John McCain (he had serious bouts of that illness in recent weeks)

I can go on but these are few examples.

The Mound of Sound said...

No question about those characters. What's particularly troubling is the angry way the Right is purging itself of conservative intellectuals. Frum got the boot but he wasn't the first and he won't be the last. Anyone on the inside who points to the rot is ejected. When all that remains are the madmen, what does that hold for the United States and her allies?

ck said...

Le Daro: I can think of Canadian examples: More than half of the Blogging Tories, Stevie and his Harpercons themselves...

LeDaro said...

Ck, I agree.

As far as David Frum is concerned he should go into rehab right away.

Oemissions said...

is there a cure?

LeDaro said...

Some are terminal case and some do recover.

Glenn Beck, Rush Limbaugh etc are terminal cases.

The Mound of Sound said...

To be serious, OEM, I believe there is a cure - time and change.

Today's radical Republicanism seems rooted in social Darwinism, "I've got mine buddy, you get yours the best way you know how." The anti-tax phobia we see in the Teabagger movement is the sort of thing that flourishes in the hangover of a period of sustained (apparent) prosperity.

Americans drank themselves silly over the past three decades during their Age of Reagan/Age of Ruin which saw the USA transform from creditor into debtor, from producer into consumer. Now they're finding themselves awash in empties and staring at a huge tab. The party's over and they're in no mood to be compassionate or generous. They're scared.

The Age of Reagan promoted an era of perceived individualism. I use "perceived" because there was an awful lot of illusion and delusion behind it.

It's relatively easy to stand tall as an individual when money is free, when you believe your home is a giant automatic teller machine, a cornucopia of wealth, a money tree there for the plucking. But that is nothing more than a bubble and, when it bursts as it eventually must, a great deal of quite understandable yet often irrational fear sets in. The lifeboat may be in pieces but some insist on clinging to an oar rather than swim to the nearby shore.

Reality is irresistable. You can deny it, hold it at bay, for quite a while in the right circumstances but it never goes far away because reality has no place to go. Accepting the return of reality to its rightful place can be an unsettling, traumatic, even painful process but resisting it is akin to fighting gravity.

There are some who believe Obama's healthcare initiative will spark a tide change in American society. If the public come to embrace it as good for them, not just as individuals but as members of their communities, they'll have to question the anger and fear with which they greeted it at the outset. This could usher in an era of progressivism.

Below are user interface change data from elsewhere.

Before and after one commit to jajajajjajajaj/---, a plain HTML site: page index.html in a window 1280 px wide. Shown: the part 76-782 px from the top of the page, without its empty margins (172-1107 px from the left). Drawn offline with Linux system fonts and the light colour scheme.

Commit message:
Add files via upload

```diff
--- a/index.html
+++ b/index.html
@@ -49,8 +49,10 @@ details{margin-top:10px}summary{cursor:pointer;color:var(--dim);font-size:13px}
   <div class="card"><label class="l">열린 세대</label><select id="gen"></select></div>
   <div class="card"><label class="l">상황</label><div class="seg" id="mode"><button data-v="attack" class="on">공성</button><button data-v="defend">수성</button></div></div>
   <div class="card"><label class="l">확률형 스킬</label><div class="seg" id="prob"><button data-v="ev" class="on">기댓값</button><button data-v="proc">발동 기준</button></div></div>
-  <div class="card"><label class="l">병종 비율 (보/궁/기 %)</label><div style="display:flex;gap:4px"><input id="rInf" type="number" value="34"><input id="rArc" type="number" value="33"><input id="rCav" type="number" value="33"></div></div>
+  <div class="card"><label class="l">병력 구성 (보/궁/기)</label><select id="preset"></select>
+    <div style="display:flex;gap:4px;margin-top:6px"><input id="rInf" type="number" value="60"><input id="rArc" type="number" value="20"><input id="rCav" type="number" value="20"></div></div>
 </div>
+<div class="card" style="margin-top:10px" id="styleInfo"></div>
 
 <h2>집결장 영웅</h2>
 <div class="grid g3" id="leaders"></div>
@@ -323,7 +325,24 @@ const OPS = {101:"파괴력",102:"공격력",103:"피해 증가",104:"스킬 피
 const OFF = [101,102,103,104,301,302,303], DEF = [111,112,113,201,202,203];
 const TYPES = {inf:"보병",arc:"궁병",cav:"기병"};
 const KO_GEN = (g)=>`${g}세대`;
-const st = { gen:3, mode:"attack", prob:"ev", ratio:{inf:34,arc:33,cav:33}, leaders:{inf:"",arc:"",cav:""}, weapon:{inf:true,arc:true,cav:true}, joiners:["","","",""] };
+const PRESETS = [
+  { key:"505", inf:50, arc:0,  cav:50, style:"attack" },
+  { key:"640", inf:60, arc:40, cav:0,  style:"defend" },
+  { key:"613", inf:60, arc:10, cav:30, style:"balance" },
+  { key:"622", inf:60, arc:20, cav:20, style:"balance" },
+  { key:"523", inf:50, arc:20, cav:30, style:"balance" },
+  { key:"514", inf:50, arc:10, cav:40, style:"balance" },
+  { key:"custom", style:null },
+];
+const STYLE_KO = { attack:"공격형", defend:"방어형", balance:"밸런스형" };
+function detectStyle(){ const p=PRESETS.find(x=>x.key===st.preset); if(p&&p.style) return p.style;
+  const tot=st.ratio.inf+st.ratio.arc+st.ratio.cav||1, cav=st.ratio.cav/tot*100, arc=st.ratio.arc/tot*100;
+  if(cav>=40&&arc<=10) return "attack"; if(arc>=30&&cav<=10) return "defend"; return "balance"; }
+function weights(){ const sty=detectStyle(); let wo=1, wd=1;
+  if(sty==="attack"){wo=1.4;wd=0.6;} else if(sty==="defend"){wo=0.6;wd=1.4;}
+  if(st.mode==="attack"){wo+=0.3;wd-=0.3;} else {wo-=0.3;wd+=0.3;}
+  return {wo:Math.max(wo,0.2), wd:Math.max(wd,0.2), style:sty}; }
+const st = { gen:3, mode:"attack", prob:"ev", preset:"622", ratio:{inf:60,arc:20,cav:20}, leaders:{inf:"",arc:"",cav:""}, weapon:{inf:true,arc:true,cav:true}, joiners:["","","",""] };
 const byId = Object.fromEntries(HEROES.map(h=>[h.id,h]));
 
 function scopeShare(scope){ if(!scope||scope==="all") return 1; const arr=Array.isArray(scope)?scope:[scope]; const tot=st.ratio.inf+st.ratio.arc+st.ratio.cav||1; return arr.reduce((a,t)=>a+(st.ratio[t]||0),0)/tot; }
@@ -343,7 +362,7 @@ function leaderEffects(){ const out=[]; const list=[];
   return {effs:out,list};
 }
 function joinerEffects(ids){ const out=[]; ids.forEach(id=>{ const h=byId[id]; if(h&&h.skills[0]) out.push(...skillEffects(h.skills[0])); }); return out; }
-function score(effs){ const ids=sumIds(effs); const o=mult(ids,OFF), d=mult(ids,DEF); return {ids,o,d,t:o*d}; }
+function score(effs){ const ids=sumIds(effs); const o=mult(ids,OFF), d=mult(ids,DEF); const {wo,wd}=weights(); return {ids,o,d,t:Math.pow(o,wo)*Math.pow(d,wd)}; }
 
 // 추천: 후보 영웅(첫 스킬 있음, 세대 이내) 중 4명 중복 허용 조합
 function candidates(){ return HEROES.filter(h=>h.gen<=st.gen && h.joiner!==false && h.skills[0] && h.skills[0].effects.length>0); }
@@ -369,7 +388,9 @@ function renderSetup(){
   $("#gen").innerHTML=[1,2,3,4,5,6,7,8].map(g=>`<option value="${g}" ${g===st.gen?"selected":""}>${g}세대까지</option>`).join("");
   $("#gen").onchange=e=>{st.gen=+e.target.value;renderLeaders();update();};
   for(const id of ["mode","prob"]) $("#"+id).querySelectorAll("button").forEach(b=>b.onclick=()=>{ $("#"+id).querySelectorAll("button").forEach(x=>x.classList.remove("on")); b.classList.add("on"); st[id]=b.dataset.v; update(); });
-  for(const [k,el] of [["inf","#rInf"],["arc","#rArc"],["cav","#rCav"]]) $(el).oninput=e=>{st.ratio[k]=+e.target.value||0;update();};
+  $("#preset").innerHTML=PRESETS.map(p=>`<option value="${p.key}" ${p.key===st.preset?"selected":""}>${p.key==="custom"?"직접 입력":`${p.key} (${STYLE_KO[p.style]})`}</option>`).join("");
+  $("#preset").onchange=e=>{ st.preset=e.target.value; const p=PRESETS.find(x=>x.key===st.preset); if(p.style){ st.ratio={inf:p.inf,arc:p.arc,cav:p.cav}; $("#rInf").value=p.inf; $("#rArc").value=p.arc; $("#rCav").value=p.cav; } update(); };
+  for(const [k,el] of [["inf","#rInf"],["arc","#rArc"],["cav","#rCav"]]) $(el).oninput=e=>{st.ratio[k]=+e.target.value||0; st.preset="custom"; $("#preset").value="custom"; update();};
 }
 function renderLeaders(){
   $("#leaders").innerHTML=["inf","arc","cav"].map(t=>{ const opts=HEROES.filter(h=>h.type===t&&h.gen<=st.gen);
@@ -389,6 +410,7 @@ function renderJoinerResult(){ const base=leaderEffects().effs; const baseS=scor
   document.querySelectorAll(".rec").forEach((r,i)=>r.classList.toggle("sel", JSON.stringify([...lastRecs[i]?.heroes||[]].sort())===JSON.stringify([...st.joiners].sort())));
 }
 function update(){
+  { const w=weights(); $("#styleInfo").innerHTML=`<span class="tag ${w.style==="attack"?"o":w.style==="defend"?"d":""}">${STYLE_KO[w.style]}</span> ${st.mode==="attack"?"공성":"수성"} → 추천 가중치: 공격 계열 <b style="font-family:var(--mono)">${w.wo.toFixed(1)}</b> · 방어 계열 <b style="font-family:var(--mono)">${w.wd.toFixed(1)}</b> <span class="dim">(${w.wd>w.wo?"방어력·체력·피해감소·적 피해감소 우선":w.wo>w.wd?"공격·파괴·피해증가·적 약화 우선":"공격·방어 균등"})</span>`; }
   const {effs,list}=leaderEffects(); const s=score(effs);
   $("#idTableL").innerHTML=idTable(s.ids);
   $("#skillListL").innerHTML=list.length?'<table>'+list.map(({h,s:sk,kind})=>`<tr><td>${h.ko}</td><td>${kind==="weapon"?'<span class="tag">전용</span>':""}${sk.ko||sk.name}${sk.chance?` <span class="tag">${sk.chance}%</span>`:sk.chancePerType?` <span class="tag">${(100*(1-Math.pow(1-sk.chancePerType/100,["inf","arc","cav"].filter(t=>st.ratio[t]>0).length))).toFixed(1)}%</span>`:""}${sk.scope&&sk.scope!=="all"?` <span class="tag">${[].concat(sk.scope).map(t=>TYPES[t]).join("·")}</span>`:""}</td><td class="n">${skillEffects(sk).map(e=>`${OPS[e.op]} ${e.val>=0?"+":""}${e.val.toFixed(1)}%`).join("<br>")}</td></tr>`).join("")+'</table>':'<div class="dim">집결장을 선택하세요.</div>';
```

Remember it was a century ago that the Progressive movement took hold in America in response to the predations of the far Right. That steered America's social values right up to the arrival of that "B" movie star who treated the country like it was a sound stage.

America is going to have to get through the hangover of the Reagan bacchanal and, barring extreme global change in the meantime, I'm betting they will.